RELATED: Community leaders condemn 'evil' acts of violence in Northeast Portland

"This type of criminal behavior is not acceptable and we will prosecute these cases when the allegations are supported by evidence," said Multnomah County District Attorney Mike Schmidt. "Had this building caught fire, there would have been a significant risk of property damage or even physical injury to the police officers, fire fighters and other community members inside."

Credit: Portland police
Protesters set fire to the north side of the PPB's North Precinct on June 26, 2020.

During the protest on June 26 outside the North Precinct, people lit a dumpster on fire next the Mid-K Beauty Supply Store on the northwest corner of the mixed-use building that includes the precinct and other private businesses.

The district attorney's office said Fodor can be seen on video putting an item on top of the dumpster fire.

Multnomah County District Attorney's Office Protest Policy

Schmidt has said that his office will prosecute violent crimes that occur at protests and mass demonstrations.

"Our policy states that we will presumptively decline to charge cases resulting from a protest or mass demonstration where the most serious offense is a city ordinance violation or a crime that does not involve property damage, theft, or the use or threat of force against another person," the district attorney's office said in a statement.

Read the district attorney's protest policy

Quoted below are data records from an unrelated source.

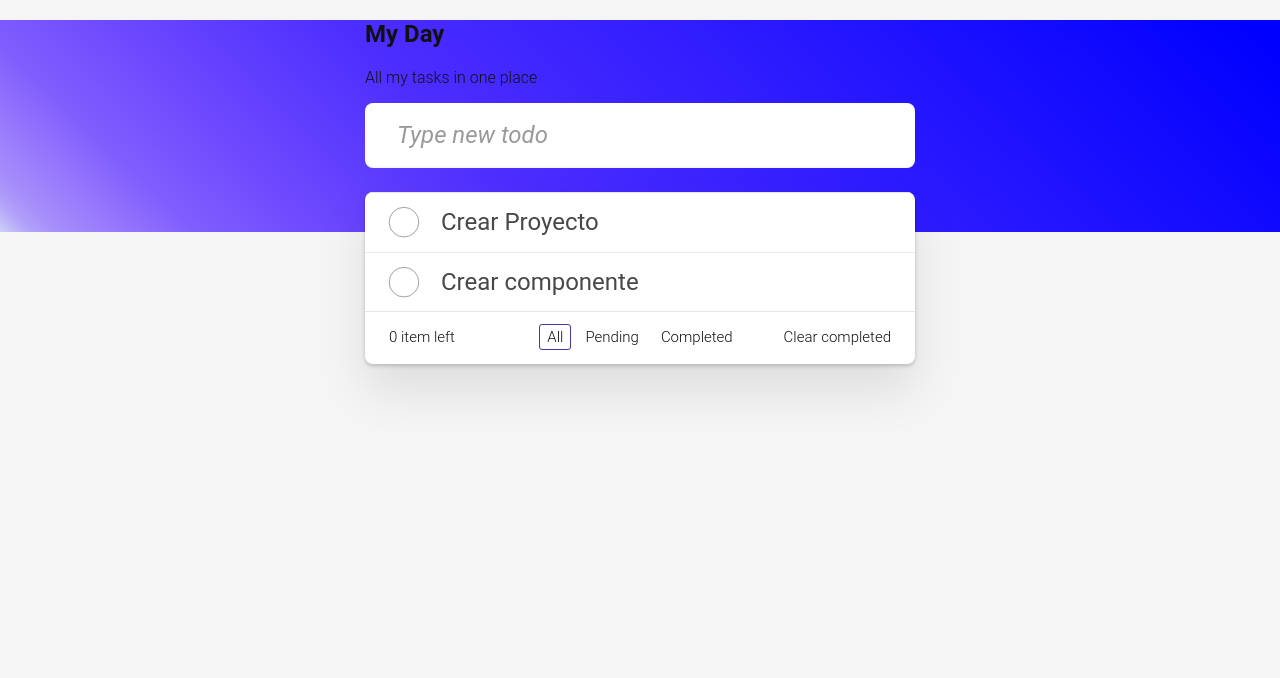
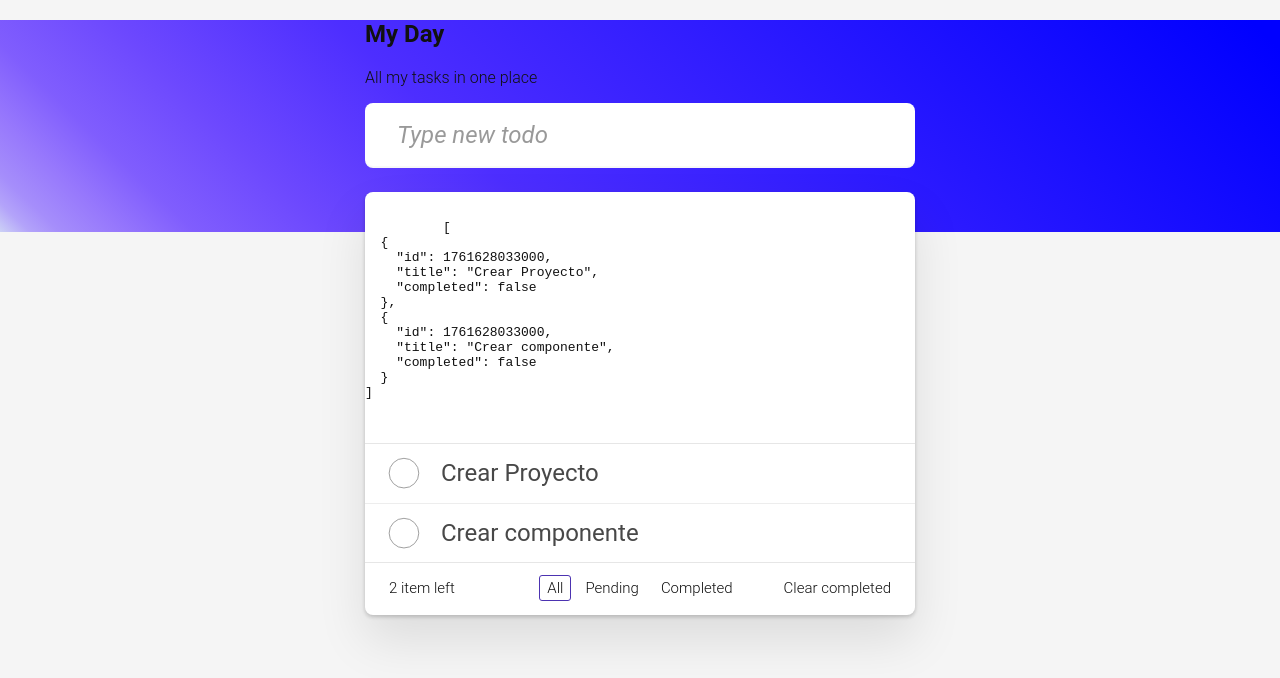
Before and after one commit to Carlou134/todo-app, an Angular app: page / in a window 1280 px wide. Shown: the top 678 px of the page. Built offline with nearby package versions, Linux system fonts and the light colour scheme.

Commit message:
Task Update

```diff
--- a/src/app/pages/home/home.component.html
+++ b/src/app/pages/home/home.component.html
@@ -13,12 +13,17 @@
       </div>
     </header>
     <div class="container todoapp-wrapper">
+      <pre>
+        <code>
+          {{ tasks() | json }}
+        </code>
+      </pre>
       <!-- This section should be hidden by default and shown when there are todos -->
       <section class="main">
         <ul class="todo-list">
           <li *ngFor="let task of tasks(); index as i">
             <div class="view">
-              <input class="toggle" type="checkbox" />
+              <input class="toggle" type="checkbox" [checked]="task.completed" (change)="updateTask(i)" />
               <label>{{ task.title }}</label>
               <button class="destroy" (click)="deleteTask(i)"></button>
             </div>
@@ -55,7 +60,7 @@
       <!-- This footer should be hidden by default and shown when there are todos -->
       <footer class="footer">
         <!-- This should be `0 items left` by default -->
-        <span class="todo-count"><strong>0</strong> item left</span>
+        <span class="todo-count"><strong>{{ tasks().length }}</strong> item left</span>
         <!-- Remove this if you don't implement routing -->
         <ul class="filters">
           <li>
--- a/src/app/pages/home/home.component.ts
+++ b/src/app/pages/home/home.component.ts
@@ -1,11 +1,11 @@
-import { NgFor } from '@angular/common';
+import { JsonPipe, NgFor } from '@angular/common';
 import { Component, signal } from '@angular/core';
 import { Tasks } from '../../models/task.model';
 
 @Component({
   selector: 'app-home',
   standalone: true,
-  imports: [NgFor],
+  imports: [NgFor, JsonPipe],
   templateUrl: './home.component.html',
   styleUrl: './home.component.css'
 })
@@ -41,4 +41,18 @@ export class HomeComponent {
     deleteTask(index: number){
       this.tasks.update((tasks) => tasks.filter((task, position) => position !== index));
     }
+
+    updateTask(index: number){
+      this.tasks.update((tasks) => {
+        return tasks.map((task, position) => {
+          if(position === index){
+            return {
+              ...task,
+              completed: !task.completed
+            }
+          }
+          return task;
+        })
+      })
+    }
 }
```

RELATED: Multnomah County DA will not prosecute cases where most serious charge is city ordinance violation